:: Data shown

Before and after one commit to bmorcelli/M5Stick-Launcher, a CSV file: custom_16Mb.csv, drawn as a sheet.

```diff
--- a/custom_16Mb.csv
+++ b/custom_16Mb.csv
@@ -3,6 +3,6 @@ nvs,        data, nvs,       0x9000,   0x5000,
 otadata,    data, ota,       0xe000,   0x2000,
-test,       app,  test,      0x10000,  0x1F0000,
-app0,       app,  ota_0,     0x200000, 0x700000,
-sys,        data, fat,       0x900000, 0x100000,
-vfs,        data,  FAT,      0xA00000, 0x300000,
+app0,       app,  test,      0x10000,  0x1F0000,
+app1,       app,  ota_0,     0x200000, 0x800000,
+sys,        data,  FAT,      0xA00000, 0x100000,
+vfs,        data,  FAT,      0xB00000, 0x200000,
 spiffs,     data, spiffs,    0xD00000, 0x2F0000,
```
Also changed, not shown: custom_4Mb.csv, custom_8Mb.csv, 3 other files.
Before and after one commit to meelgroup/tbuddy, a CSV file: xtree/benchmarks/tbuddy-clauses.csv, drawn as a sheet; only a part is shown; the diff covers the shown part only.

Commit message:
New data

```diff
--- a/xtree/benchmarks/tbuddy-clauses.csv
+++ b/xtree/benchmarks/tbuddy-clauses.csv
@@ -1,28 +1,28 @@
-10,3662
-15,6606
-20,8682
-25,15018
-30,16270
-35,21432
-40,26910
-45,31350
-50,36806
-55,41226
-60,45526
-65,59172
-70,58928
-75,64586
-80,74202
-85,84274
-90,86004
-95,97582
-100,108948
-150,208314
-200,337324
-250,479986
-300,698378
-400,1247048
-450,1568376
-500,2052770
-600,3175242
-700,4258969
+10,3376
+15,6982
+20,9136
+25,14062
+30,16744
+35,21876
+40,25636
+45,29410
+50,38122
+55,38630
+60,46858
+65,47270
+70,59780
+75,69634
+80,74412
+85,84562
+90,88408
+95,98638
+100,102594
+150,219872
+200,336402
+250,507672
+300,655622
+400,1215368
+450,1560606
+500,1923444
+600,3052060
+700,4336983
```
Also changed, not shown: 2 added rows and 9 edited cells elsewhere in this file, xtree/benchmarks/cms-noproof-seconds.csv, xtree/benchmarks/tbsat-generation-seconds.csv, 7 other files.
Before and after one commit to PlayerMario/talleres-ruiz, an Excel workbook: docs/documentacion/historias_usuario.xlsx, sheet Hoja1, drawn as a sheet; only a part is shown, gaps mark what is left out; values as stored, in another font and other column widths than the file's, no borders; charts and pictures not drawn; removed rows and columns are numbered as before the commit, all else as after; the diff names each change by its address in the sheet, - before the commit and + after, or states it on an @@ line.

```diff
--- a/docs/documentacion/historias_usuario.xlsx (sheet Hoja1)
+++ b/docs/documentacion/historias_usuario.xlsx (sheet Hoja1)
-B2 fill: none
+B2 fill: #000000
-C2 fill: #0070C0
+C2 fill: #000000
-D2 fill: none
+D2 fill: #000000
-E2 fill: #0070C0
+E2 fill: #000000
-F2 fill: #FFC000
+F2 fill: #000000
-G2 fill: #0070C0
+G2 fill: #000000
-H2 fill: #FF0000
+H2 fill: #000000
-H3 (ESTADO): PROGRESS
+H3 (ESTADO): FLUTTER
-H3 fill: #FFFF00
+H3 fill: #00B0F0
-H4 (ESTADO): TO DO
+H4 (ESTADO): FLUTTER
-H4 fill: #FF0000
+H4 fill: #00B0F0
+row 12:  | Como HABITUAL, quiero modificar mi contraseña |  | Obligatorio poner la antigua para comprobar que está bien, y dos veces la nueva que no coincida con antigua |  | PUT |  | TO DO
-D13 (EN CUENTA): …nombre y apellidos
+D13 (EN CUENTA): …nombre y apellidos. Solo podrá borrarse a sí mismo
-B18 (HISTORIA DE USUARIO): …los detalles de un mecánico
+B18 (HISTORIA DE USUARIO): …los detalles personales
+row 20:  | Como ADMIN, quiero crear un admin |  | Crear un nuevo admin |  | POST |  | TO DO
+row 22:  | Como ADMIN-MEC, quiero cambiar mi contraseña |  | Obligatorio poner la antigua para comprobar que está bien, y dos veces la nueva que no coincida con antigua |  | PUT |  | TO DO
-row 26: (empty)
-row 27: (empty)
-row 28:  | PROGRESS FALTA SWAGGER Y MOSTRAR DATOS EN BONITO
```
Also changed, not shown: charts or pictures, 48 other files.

::::

#### Your objective
Give the records above again in full, keeping every character unchanged.

#### Output of the exercise
Before and after one commit to bmorcelli/M5Stick-Launcher, a CSV file: custom_16Mb.csv, drawn as a sheet.

```diff
--- a/custom_16Mb.csv
+++ b/custom_16Mb.csv
@@ -3,6 +3,6 @@ nvs,        data, nvs,       0x9000,   0x5000,
 otadata,    data, ota,       0xe000,   0x2000,
-test,       app,  test,      0x10000,  0x1F0000,
-app0,       app,  ota_0,     0x200000, 0x700000,
-sys,        data, fat,       0x900000, 0x100000,
-vfs,        data,  FAT,      0xA00000, 0x300000,
+app0,       app,  test,      0x10000,  0x1F0000,
+app1,       app,  ota_0,     0x200000, 0x800000,
+sys,        data,  FAT,      0xA00000, 0x100000,
+vfs,        data,  FAT,      0xB00000, 0x200000,
 spiffs,     data, spiffs,    0xD00000, 0x2F0000,
```
Also changed, not shown: custom_4Mb.csv, custom_8Mb.csv, 3 other files.
Before and after one commit to meelgroup/tbuddy, a CSV file: xtree/benchmarks/tbuddy-clauses.csv, drawn as a sheet; only a part is shown; the diff covers the shown part only.

Commit message:
New data

```diff
--- a/xtree/benchmarks/tbuddy-clauses.csv
+++ b/xtree/benchmarks/tbuddy-clauses.csv
@@ -1,28 +1,28 @@
-10,3662
-15,6606
-20,8682
-25,15018
-30,16270
-35,21432
-40,26910
-45,31350
-50,36806
-55,41226
-60,45526
-65,59172
-70,58928
-75,64586
-80,74202
-85,84274
-90,86004
-95,97582
-100,108948
-150,208314
-200,337324
-250,479986
-300,698378
-400,1247048
-450,1568376
-500,2052770
-600,3175242
-700,4258969
+10,3376
+15,6982
+20,9136
+25,14062
+30,16744
+35,21876
+40,25636
+45,29410
+50,38122
+55,38630
+60,46858
+65,47270
+70,59780
+75,69634
+80,74412
+85,84562
+90,88408
+95,98638
+100,102594
+150,219872
+200,336402
+250,507672
+300,655622
+400,1215368
+450,1560606
+500,1923444
+600,3052060
+700,4336983
```
Also changed, not shown: 2 added rows and 9 edited cells elsewhere in this file, xtree/benchmarks/cms-noproof-seconds.csv, xtree/benchmarks/tbsat-generation-seconds.csv, 7 other files.
Before and after one commit to PlayerMario/talleres-ruiz, an Excel workbook: docs/documentacion/historias_usuario.xlsx, sheet Hoja1, drawn as a sheet; only a part is shown, gaps mark what is left out; values as stored, in another font and other column widths than the file's, no borders; charts and pictures not drawn; removed rows and columns are numbered as before the commit, all else as after; the diff names each change by its address in the sheet, - before the commit and + after, or states it on an @@ line.

```diff
--- a/docs/documentacion/historias_usuario.xlsx (sheet Hoja1)
+++ b/docs/documentacion/historias_usuario.xlsx (sheet Hoja1)
-B2 fill: none
+B2 fill: #000000
-C2 fill: #0070C0
+C2 fill: #000000
-D2 fill: none
+D2 fill: #000000
-E2 fill: #0070C0
+E2 fill: #000000
-F2 fill: #FFC000
+F2 fill: #000000
-G2 fill: #0070C0
+G2 fill: #000000
-H2 fill: #FF0000
+H2 fill: #000000
-H3 (ESTADO): PROGRESS
+H3 (ESTADO): FLUTTER
-H3 fill: #FFFF00
+H3 fill: #00B0F0
-H4 (ESTADO): TO DO
+H4 (ESTADO): FLUTTER
-H4 fill: #FF0000
+H4 fill: #00B0F0
+row 12:  | Como HABITUAL, quiero modificar mi contraseña |  | Obligatorio poner la antigua para comprobar que está bien, y dos veces la nueva que no coincida con antigua |  | PUT |  | TO DO
-D13 (EN CUENTA): …nombre y apellidos
+D13 (EN CUENTA): …nombre y apellidos. Solo podrá borrarse a sí mismo
-B18 (HISTORIA DE USUARIO): …los detalles de un mecánico
+B18 (HISTORIA DE USUARIO): …los detalles personales
+row 20:  | Como ADMIN, quiero crear un admin |  | Crear un nuevo admin |  | POST |  | TO DO
+row 22:  | Como ADMIN-MEC, quiero cambiar mi contraseña |  | Obligatorio poner la antigua para comprobar que está bien, y dos veces la nueva que no coincida con antigua |  | PUT |  | TO DO
-row 26: (empty)
-row 27: (empty)
-row 28:  | PROGRESS FALTA SWAGGER Y MOSTRAR DATOS EN BONITO
```
Also changed, not shown: charts or pictures, 48 other files.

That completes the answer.